Now it’s time to setup a subdomain for your little application. Bluehost gives you plenty of these so one per rails app is no big deal. We’re just going to assume we’re using so the final subdomain will be Just go into CPanel and add depot as a new subdomain. Now we want to point to it in our ssh session again:

% cd ~/public_html
% ln -s /home/YOUR_USERNAME/rails/depot/public depot

As a test that things are going right so far you can check out and you see the familiar rails default page. Nice but not exactly what you were hoping for.

Setting Up the Databases

First you need to add a database user. cPanel prepends your own Bluehost username to everything so just be aware. Add the database user by going to cPanel choosing the MySQL databases and adding a user. If you pick ‘rails’ the name will be



Next, just add two databases dev and prod. You won’t need a test database probably because you won’t be running your unit/functional tests on the Bluehost server. So same MySQL link in cPanel and just name it ‘depotdev’. (You can’t use an underscore since it just ignores it anyway.) Since it appends the username it will become


. Then you repeat the steps again for the production database and name it ‘depotprod’ so that you have another database



Finally you give the


user access to the the two databases

by first selecting


from the user pulldown menu and then


from the database pulldown. Go ahead and give it all permissions and click on ‘Add User to Db’. Repeat for



Configuring the Database Connection

Of course here you’re going to edit


on your local machine. It should look something like:

  adapter: mysql
  database: username_depotdev
  username: username_rails
  password: password
  host: localhost
production: adapter: mysql database: username_depotdev username: username_rails password: password host: localhost

Then FTP the file up and replace



Migrating the Database Schema

Migrating your database using ActiveRecord migrations starts with FTPing over everything in your


directory locally. Then log into your server using the cPanel SSH client and run:

% cd ~/rails/depot
% rake db:migrate
% rake db:migrate RAILS_ENV=production

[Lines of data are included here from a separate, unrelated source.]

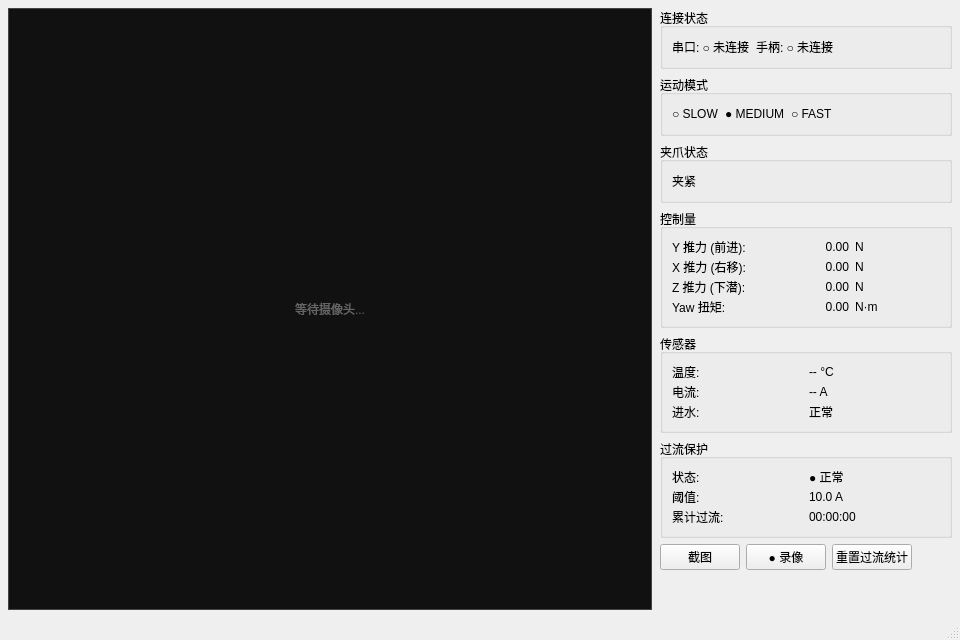
Qt form ui/main_window.ui (chengzixiaoyyds/EVControlTest4_B) before a commit.
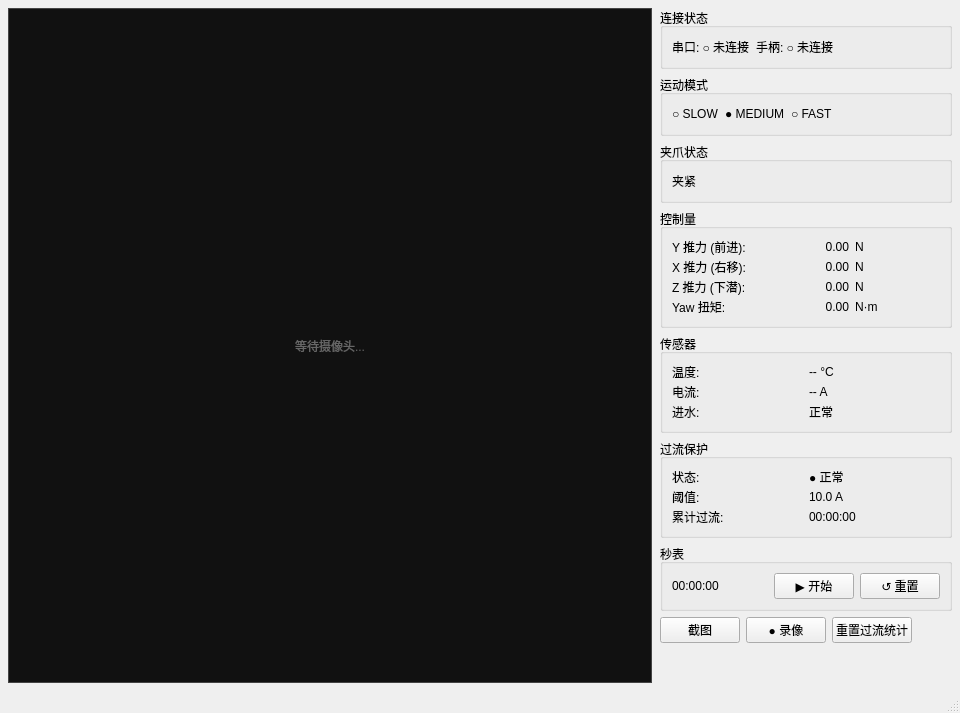
The same form after that commit.

```diff
--- a/ui/main_window.ui
+++ b/ui/main_window.ui
@@ -117,6 +117,18 @@
         </layout>
        </widget>
       </item>
+      <item>
+       <!-- 秒表 -->
+       <widget class="QGroupBox" name="stopwatchGroup">
+        <property name="title"><string>秒表</string></property>
+        <layout class="QHBoxLayout" name="stopwatchLayout">
+         <item><widget class="QLabel" name="lblStopwatch"><property name="text"><string>00:00:00</string></property></widget></item>
+         <item><spacer name="swSpacer"><property name="orientation"><enum>Qt::Horizontal</enum></property><property name="sizeHint"><size><width>20</width><height>20</height></size></property></spacer></item>
+         <item><widget class="QPushButton" name="btnStopwatch"><property name="text"><string>▶ 开始</string></property></widget></item>
+         <item><widget class="QPushButton" name="btnStopwatchReset"><property name="text"><string>↺ 重置</string></property></widget></item>
+        </layout>
+       </widget>
+      </item>
       <item>
        <!-- 操作按钮 -->
        <layout class="QHBoxLayout" name="actionLayout">
```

Both of the migrate commands should show some schema migration logging comments. If not you probably need to check the syntax in your database.yml file for errors. This migrates the schema to both the dev and production instances.

Migrating the Application Code

Next step is to FTP over all of the files in


on your local machine to the server at



Since you’re application may need some sample data you can add it through phpMyAdmin, SQL scripts, or a Rails scaffolding.

Switching to a Default Production Environment

Rails by default assumes you’re running in development mode. There are lots of nice ways to change the RAILS_ENV environment variable, but since Bluehost is a hosted solution there is a pretty simple hack that is guaranteed to work. Simply uncomment the following line in your



# Uncomment the line below to force Rails
# into production mode when you don't
# control web/app server and can't set it
# the proper way
# ENV['RAILS_ENV'] ||= 'production'

Then FTP the file over to your Bluehost account. You’ll probably want to comment out the line in


again for you local development.

Positive Feedback

Just point your web browser at the URL assuming you have controller named ‘store’ and a method named ‘list’.

Now do a little victory dance or eat some M&Ms, your choice.